  3. Earl Medcalf

    Earl Medcalf Out Of The Brooder

    Pen birds up. Place carcass remains in live-trap at location you found carcass. If predator not a bird you likely catch it after night.

    It is helps to know when kill happened.

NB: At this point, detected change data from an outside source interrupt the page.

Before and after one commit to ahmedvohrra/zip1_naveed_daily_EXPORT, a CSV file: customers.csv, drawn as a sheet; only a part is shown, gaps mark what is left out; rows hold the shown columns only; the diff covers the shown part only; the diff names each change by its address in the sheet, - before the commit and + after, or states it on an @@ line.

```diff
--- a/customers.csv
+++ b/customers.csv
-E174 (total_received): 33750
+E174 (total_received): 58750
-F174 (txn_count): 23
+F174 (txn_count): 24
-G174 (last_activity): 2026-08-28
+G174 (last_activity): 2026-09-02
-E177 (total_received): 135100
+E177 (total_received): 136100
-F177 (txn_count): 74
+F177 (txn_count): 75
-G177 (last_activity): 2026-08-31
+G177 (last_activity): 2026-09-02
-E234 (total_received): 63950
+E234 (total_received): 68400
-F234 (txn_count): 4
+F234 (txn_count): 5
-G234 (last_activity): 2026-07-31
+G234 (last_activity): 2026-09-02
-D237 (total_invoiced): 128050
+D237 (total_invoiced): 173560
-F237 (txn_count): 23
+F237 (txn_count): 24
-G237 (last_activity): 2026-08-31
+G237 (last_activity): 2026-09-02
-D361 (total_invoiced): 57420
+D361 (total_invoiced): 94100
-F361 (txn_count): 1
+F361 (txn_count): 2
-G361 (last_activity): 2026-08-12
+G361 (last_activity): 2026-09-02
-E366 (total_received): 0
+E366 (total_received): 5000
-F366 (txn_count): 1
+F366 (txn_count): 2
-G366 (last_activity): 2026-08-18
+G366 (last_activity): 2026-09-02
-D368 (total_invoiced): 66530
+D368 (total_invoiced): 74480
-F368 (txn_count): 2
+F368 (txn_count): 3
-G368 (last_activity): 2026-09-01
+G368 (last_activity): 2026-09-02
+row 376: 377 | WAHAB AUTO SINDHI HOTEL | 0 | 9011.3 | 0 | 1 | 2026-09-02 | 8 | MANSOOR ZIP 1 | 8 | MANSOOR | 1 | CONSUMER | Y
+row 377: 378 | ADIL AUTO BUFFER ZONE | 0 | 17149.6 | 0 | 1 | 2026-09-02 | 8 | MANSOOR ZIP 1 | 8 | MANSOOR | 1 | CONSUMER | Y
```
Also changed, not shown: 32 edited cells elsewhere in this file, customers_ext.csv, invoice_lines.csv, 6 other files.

Next round pics of carcass on kill site needed.
     
  4. mama moo

    mama moo New Egg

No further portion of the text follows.